I think he calls it how it, you know, cajoles and like, you know, beats him over the head of it’s too high or, you know, it’s too low or whatever. And it’s I guess there’s got to be this fine line of how much you nudge someone or give them data to without overwhelming them to make sure that they can digest it and then be able to do something with it.
Noosheen Hashemi: Yes, there’s definitely the issue of the so what? And then now what of data that is definitely giving people just raw data is not always useful. I think what’s really what people are looking for is can you connect my data together? Can you integrate, synthesize in a way that I could not have done it myself?
And that is exactly what an AI does for you. You can’t keep 24 hours data, continuous monitoring of your heart rate and your glucose, in your head. It’s not possible to do that. So we keep that for you and we’re able to call out little blips and we’re able to surface data that is important for you to notice.
And you don’t you don’t have to notice the rest of it. And I think a lot of good. Wearables and technologies around wearables do that. They try to pick out if you want to know more, you can click and learn more. But if you don’t want to know more and you just want to know kind of trend wise which way you’re headed, then these technologies do do really well.
Harry Glorikian: Yeah, I mean, for someone like me, I like something that sort of points me towards an actionable direction. Right? But okay, now, since we last spoke, which seemed like a long time ago again. You and the other founders of January started a related company called Eden’s.
If I’m pronouncing it correctly, and I think that makes a nutritional supplement intended to support a healthy gut microbiome. So you and your co founder, Mike Snyder from Stanford, is also your co founder at Edens. Along with Justin Sonnenberg, if I remember correctly.
Noosheen Hashemi: Yeah. So we actually started the company together. We started five years ago together, and it was always our intention to have be able to use the power of wearables and AI to dial people’s lifestyle. But also we recognized that we couldn’t just do that with with behavior and AI, and that the biggest intervention in someone’s health is fiber.
The biggest intervention is prebiotics, food for your gut, food that doesn’t have calories for you. It’s not consumed for you. It’s not for you. It’s actually for your gut. And what’s extraordinary, like our pioneering work on the AI side, we have done the most substantial study of fibers, fiber blends in our own wet lab.
You see a lot of probiotic companies out there and they’re successful. And I take some of those products. I like those products. We’ve done that kind of work for prebiotics, which is different. Probiotics are more of the population that you can. Yes. So in fact, our product is a symbiotic.
So it’s a prebiotic probiotic and polyphenols, but it’s mostly made out of prebiotics. So it’s a blend of multiple prebiotics and there’s nothing like it in the world. It is the first product created for total metabolic health. So there are a couple of other products out there too that I can think of that promise to be nourishing your gut.
They were not created for cardiometabolic health.

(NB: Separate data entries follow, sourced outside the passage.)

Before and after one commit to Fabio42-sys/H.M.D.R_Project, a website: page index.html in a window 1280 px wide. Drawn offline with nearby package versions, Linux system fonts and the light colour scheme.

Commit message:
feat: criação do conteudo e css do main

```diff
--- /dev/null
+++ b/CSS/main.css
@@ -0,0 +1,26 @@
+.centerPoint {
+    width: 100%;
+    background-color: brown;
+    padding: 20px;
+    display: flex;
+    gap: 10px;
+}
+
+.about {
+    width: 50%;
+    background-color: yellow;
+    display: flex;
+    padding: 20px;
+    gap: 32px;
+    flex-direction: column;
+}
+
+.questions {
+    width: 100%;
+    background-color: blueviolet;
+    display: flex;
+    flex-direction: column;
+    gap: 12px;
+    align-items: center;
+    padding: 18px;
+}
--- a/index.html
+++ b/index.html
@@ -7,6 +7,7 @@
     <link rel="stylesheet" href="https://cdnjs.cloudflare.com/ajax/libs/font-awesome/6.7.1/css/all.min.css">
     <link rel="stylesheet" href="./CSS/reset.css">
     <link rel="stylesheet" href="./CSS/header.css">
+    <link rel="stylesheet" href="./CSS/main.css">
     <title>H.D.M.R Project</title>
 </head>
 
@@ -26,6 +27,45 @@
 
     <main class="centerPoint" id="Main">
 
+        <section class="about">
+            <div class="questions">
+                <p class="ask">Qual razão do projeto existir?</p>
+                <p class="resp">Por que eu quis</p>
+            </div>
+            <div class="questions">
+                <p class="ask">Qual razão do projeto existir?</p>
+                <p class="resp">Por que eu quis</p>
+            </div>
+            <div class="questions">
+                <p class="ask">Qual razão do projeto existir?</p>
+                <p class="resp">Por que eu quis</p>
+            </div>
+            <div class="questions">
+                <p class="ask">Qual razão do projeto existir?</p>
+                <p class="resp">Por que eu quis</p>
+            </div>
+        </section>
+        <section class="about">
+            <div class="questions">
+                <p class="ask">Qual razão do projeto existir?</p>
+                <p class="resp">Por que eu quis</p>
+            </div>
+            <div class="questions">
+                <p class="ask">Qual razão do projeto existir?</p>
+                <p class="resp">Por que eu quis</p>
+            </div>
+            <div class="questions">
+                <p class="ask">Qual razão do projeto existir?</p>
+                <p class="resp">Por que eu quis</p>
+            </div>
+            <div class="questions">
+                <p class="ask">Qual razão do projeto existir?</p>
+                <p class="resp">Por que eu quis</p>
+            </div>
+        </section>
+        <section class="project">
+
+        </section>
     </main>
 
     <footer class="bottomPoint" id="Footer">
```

We were and we were also, our product comes from our own wet lab and our own proprietary assays and our studies over the years about what is going to produce beneficial short chain fatty acids for you, what’s going to be creating more GLP1 and you’re going to be more satiated, less, less interested in snacking.
So we are super excited about this product and we want to tell the world about it because it’s been in the making and we have we have a family of products like this one. The next one will come out probably mid-year in 2023, but we’re very excited about getting the word out about it right now.
Harry Glorikian: So what’s the story behind the founding of Eden. I mean, was this being done in parallel while you guys, you know?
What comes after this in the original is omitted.